LOS ANGELES — Federal prosecutors trying Ira Isaacs in Los Angeles are planning on calling eight experts specializing in computer forensics when his obscenity case goes to trial.
Isaacs' defense attorney, Roger Jon Diamond, told XBIZ that prosecutors are trying to link Isaacs' use of transmission of computer correspondence and advertising with federal agents who purchased alleged contraband material.
"The government is spending a lot of resources for material of facts that are not in dispute," Diamond said.
"This is unbelievable overkill [using so many government computer forensic experts]," said Diamond, noting that an "amazing" amount of federal money is going in to prosecuting the obscenity case.
"And just yesterday we had a pretrial meeting where the government flew [Justice Department prosecutor] Damon King all the way from Washington, instead of using a local prosecutor that could have done the same thing."
When asked how much it has cost taxpayers so far over the Isaacs case, Diamond said the figure was close to "a couple hundred thousand dollars."
Last week, prosecutor King asked the court to add lead Justice Department forensic specialist Matthew Goward to the witness list, as well as Richard Buster, Erin Gabor, Viktor Grose, Gregory Hermanson, Jacqueline Malak, Lee Shepps and Hesz Rivera, all of the FBI’s Computer Analysis and Response Team.
"The government anticipates that they will provide testimony regarding the accepted procedures and methods in the field of computer forensics, the imaging of the data storage devices, processing the image with forensic tools, verifying the processes of imaging and copying, providing FBI Special Agents and other computer forensic examiners access to images of data storage devices, making duplicate copies of the image and duplicating specific portions of the image for and at the request of the FBI Special Agents and other computer forensic examiners," the government's filing said.
Isaacs in April was faced with new federal obscenity charges, which join three older ones, alleging that his companies, Stolen Car Films and LA Media, distributed by mail "Hollywood Scat Amateurs No. 7," "Hollywood Scat Amateurs No. 10," "Hollywood Scat Amateurs No. 38," "Trailers" and "Japanese Doggie 3 Way" — all deemed "obscene matter" by federal prosecutors.
Isaacs originally was charged in 2007 with federal obscenity violations over the mail distribution of “Gang Bang Horse — ‘Pony Sex Game’” and “Mako’s First Time Scat,” as well as “Hollywood Scat Amateurs No. 7.”

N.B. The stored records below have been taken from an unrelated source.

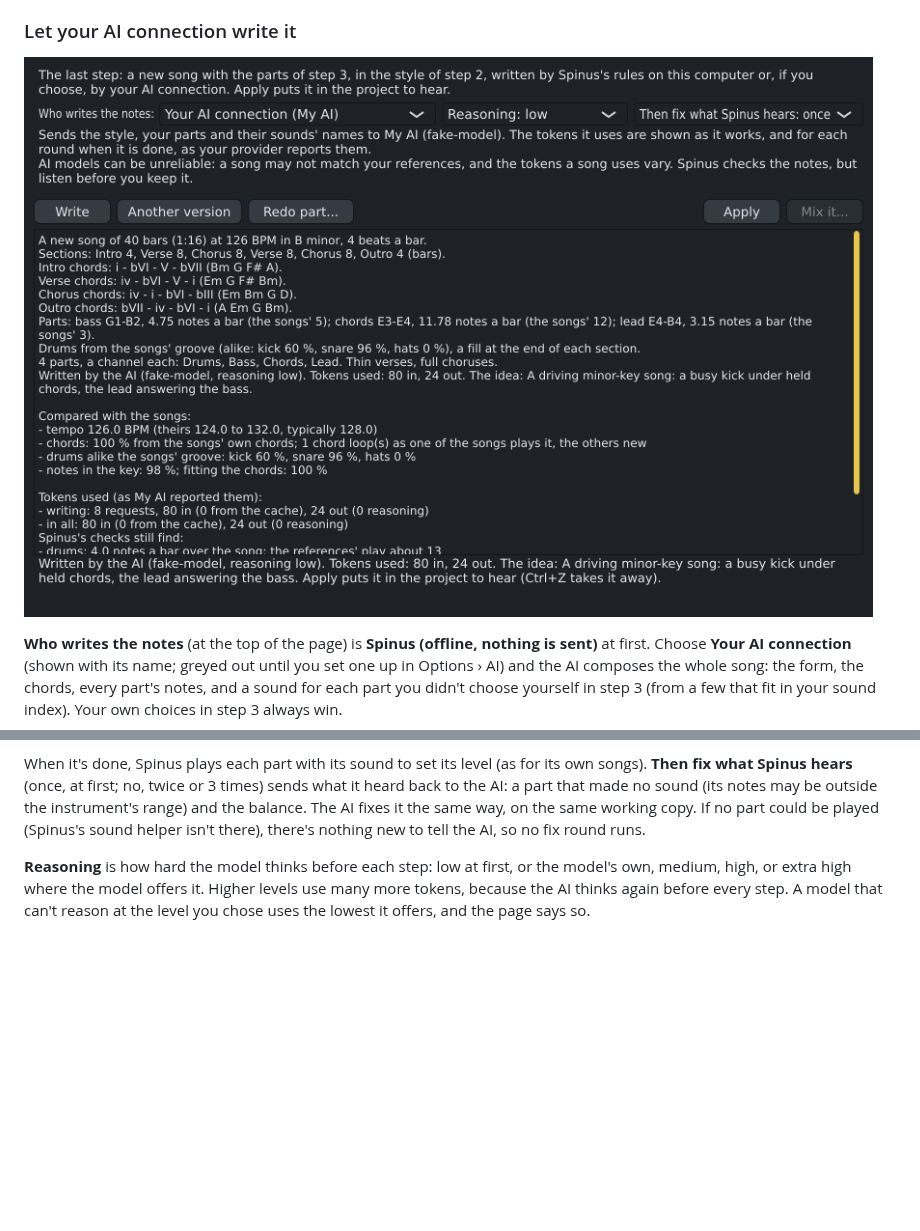
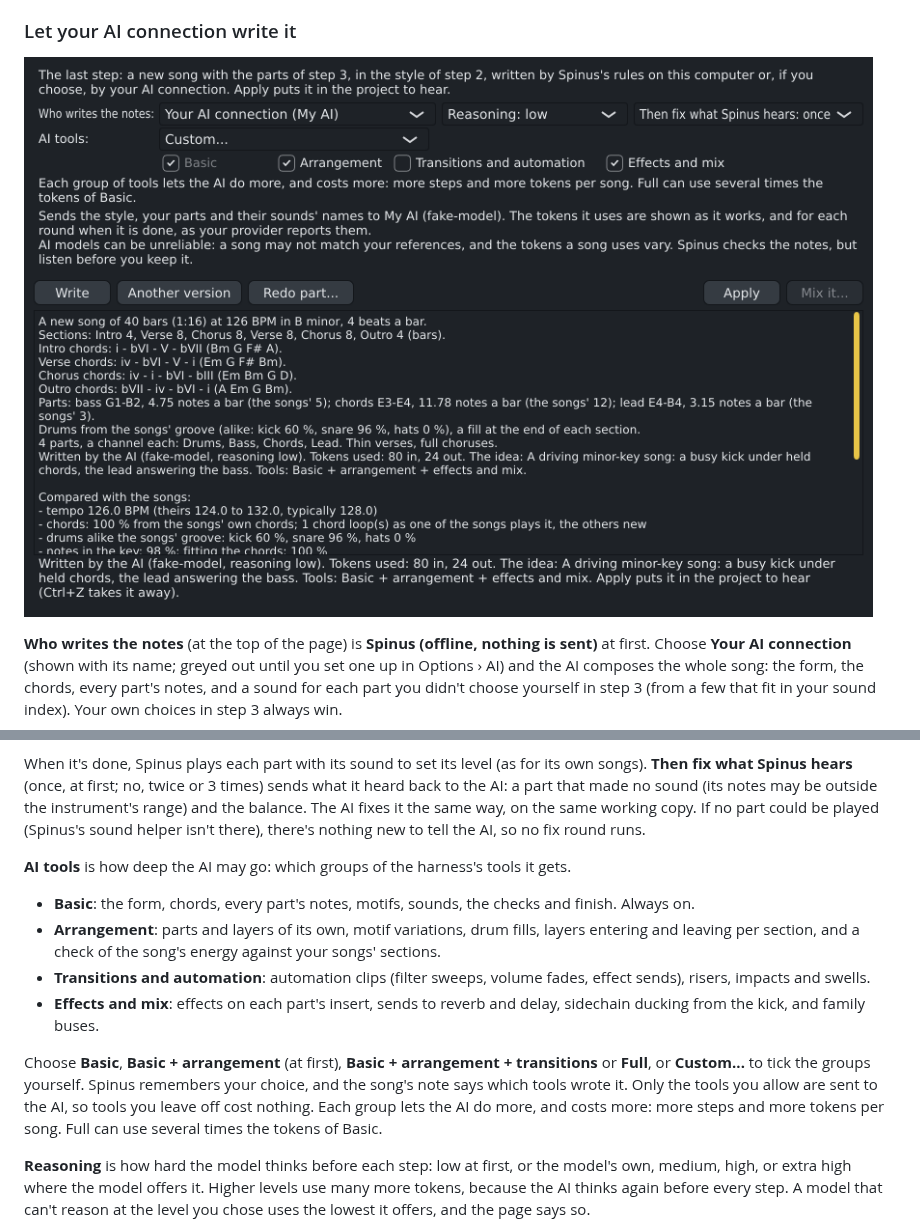
Before and after one commit to tuturu742/spinus-daw, a Markdown page: docs/user/track-creator.md, 2 parts joined by grey strips. GitHub-like rendering; pictures changed too: docs/user/images/track-creator-ai-writer.png; blank space fills up the shorter version.

```diff
--- a/docs/user/track-creator.md
+++ b/docs/user/track-creator.md
@@ -434,8 +434,9 @@ summary's numbers (not your songs) to your AI provider.
 
 ### Let your AI connection write it
 
-![Write a song with "Your AI connection" chosen: the reasoning level, the fix rounds, and after the run the tokens
-each round used and what Spinus's checks still find](images/track-creator-ai-writer.png)
+![Write a song with "Your AI connection" chosen: the reasoning level, the fix rounds, the AI tools set to Custom with
+their groups ticked, and after the run the tokens each round used and what Spinus's checks still
+find](images/track-creator-ai-writer.png)
 
 **Who writes the notes** (at the top of the page) is **Spinus (offline, nothing is sent)** at first. Choose
 **Your AI connection** (shown with its name; greyed out until you set one up in Options › AI) and the AI
@@ -464,6 +465,22 @@ what Spinus hears** (once, at first; no, twice or 3 times) sends what it heard b
 made no sound (its notes may be outside the instrument's range) and the balance. The AI fixes it the same way,
 on the same working copy. If no part could be played (Spinus's sound helper isn't there), there's nothing new to
 tell the AI, so no fix round runs.
+
+**AI tools** is how deep the AI may go: which groups of the harness's tools it gets.
+
+- **Basic**: the form, chords, every part's notes, motifs, sounds, the checks and finish. Always on.
+- **Arrangement**: parts and layers of its own, motif variations, drum fills, layers entering and leaving
+  per section, and a check of the song's energy against your songs' sections.
+- **Transitions and automation**: automation clips (filter sweeps, volume fades, effect sends), risers,
+  impacts and swells.
+- **Effects and mix**: effects on each part's insert, sends to reverb and delay, sidechain ducking from the
+  kick, and family buses.
+
+Choose **Basic**, **Basic + arrangement** (at first), **Basic + arrangement + transitions** or **Full**, or
+**Custom...** to tick the groups yourself. Spinus remembers your choice, and the song's note says which tools
+wrote it. Only the tools you allow are sent to the AI, so tools you leave off cost nothing. Each group lets
+the AI do more, and costs more: more steps and more tokens per song. Full can use several times the tokens
+of Basic.
 
 **Reasoning** is how hard the model thinks before each step: low at first, or the model's own, medium, high,
 or extra high where the model offers it. Higher levels use many more tokens, because the AI thinks again
```
Also changed, not shown: CHANGELOG.md (+4 -0 lines), DESIGN.md (+1 -0 lines), 6 other files.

Isaacs has pled not guilty on all counts.
His trial at U.S. District Court still has not been calendared but the trial will likely start sometime next year.